Sen. Bernie Sanders wants to cancel all student debt within six months and make college tuition-free and debt-free moving forward. His is the latest plan from a presidential candidate addressing an issue the AFT has pushed for decades—college affordability—and AFT President Randi Weingarten was on hand during the announcement June 24.
Flanked by Reps. Pramila Jayapal and Ilhan Omar, who will introduce a companion bill in the House of Representatives, as well as Rep. Alexandria Ocasio-Cortez, Weingarten and several individuals who told their personal student-debt stories, Sanders said his goal is to make “a full and complete education a human right in America.”
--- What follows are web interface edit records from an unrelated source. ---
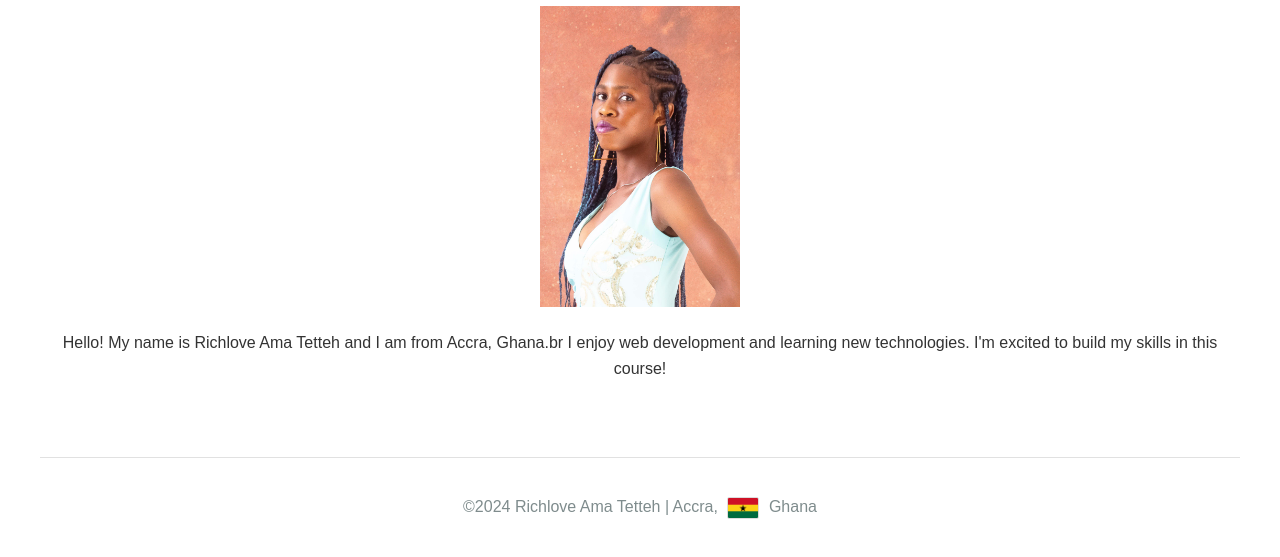
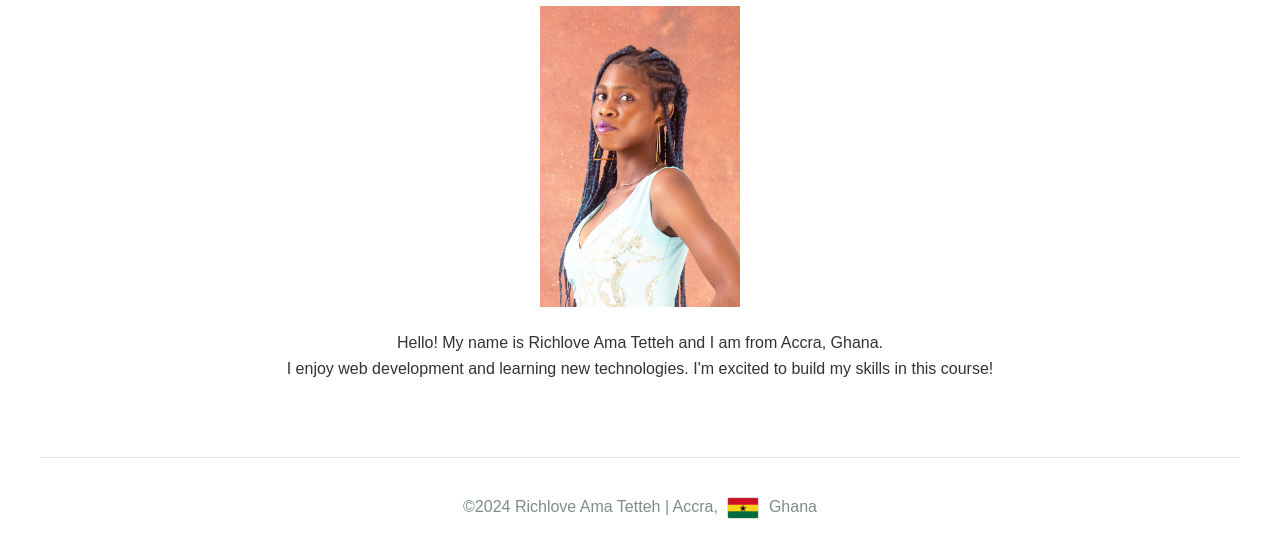
Before and after one commit to Richlove2/wdd130, a plain HTML site: page index.html in a window 1280 px wide. Shown: the part 213-770 px from the top of the page. Drawn offline with Linux system fonts and the light colour scheme.

Commit message:
Add files via upload

```diff
--- a/index.html
+++ b/index.html
@@ -23,7 +23,7 @@
     <main>
         <h1>Richlove Ama Tetteh | WDD 130</h1>
         <img src="profile.jpg" alt="Hello, my name is Richlove Ama Tetteh" width="200">
-        <p>Hello! My name is Richlove Ama Tetteh and I am from Accra, Ghana.br I enjoy web development and learning new technologies. I'm excited to build my skills in this course!</p>
+        <p>Hello! My name is Richlove Ama Tetteh and I am from Accra, Ghana. <br> I enjoy web development and learning new technologies. I'm excited to build my skills in this course!</p>
     </main>
     <footer>
         <p>©2024 Richlove Ama Tetteh | Accra, <img src="ghanaflag.png" alt="Ghana Flag" class="country-flag"> Ghana</p>
```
Student debt has hit $1.7 trillion nationally; 45 million Americans owe money for student loans. “In the wealthiest country in the history of the world, it is simply not acceptable that our younger generation, through no fault of their own, will have a lower standard of living than their parents—more debt, lower wages and less likelihood of owning their own homes,” said Sanders. “That is why this proposal completely eliminates student debt and ends the absurdity of sentencing an entire generation to a lifetime of debt for the crime of doing the right thing—that is, going out and getting a higher education.”
The AFT has focused on student debt in its higher education work, offering student debt clinics, where members learn how to ease their debt through available repayment plans; advocating for better policy around affordability and financial aid; lobbying for stricter regulation of for-profit schools that take the lion’s share of student aid dollars; and suing abusive student loan servicers like Navient.
The AFT has also welcomed college affordability plans from Sen. Elizabeth Warren, who would cancel student loan debt up to $50,000 for borrowers who earn less than $100,000 a year and make college and technical school free for every student. Other presidential candidates, including Joe Biden, Kamala Harris, Amy Klobuchar, Tim Ryan and Beto O’Rourke, at AFT Votes town hall events and elsewhere, have also discussed the need to fund public education from preschool through college.
Sanders’ plan would forgive all student debt for all borrowers and provide free tuition and expenses to four-year colleges, vocational education, historically black colleges and universities as well as other institutions that focus on predominantly underserved populations.
People of color are particularly affected by student debt: While 60 percent of white students borrow to attend a four-year college, 87 percent of black students do, said Jayapal. And it’s not just young people—whom Omar called “the debt generation”—who are affected by student debt. The fastest growing group of people who owe student debt are grandparents—people in their 60s.
“Virtually every one of my [AFT] members is dealing with student debt, whether it is herself or whether it is her family,” said Weingarten, describing one member whose Social Security payments have been garnished, and others who have chased after debt relief only to be misled and denied by student loan servicers. “We have a crisis here of immense proportions,” she said.
“It was literally easier for me to become the youngest woman elected Congress than it is to pay off my student loan debt,” said Ocasio-Cortez.
Sanders’ proposal not only would alleviate pressure on borrowers, it would improve the entire economy, he said, citing a recent study indicating that canceling all student debt would add an estimated $1 trillion to the economy over the next decade and create 1.5 million jobs.
The plan would be paid for by a tax on Wall Street speculations. “Ten years ago the United States government bailed out Wall Street after their greed, their recklessness and their illegal behavior drove us into the worst recession in modern history,” said Sanders. “Today the major Wall Street banks are larger than ever, their profits are soaring and their CEOs receive huge compensation packages. Our proposal, which costs $2.2 trillion over 10 years, will be fully paid for by a tax on Wall Street speculation similar to what exists in dozens of countries around the world.
“The American people bailed out Wall Street; now it is time for Wall Street to come to the aid of the middle class.”
The money is there, the speakers implied: “America does not suffer from scarcity, it suffers from greed,” said Omar. Weingarten agreed, pointing out the unfairness of an expensive Wall Street bailout occurring at the same time states cut back on their education spending. “We have 41 states in this country that spend less on public education than they did before the recession,” she said.
As a result, “we’ve got millions and millions of families in this country who are struggling with outrageous levels of student debt,” said Sanders. “This [proposal] is for those families, this is for those young people, this is for the economy and this is for justice.”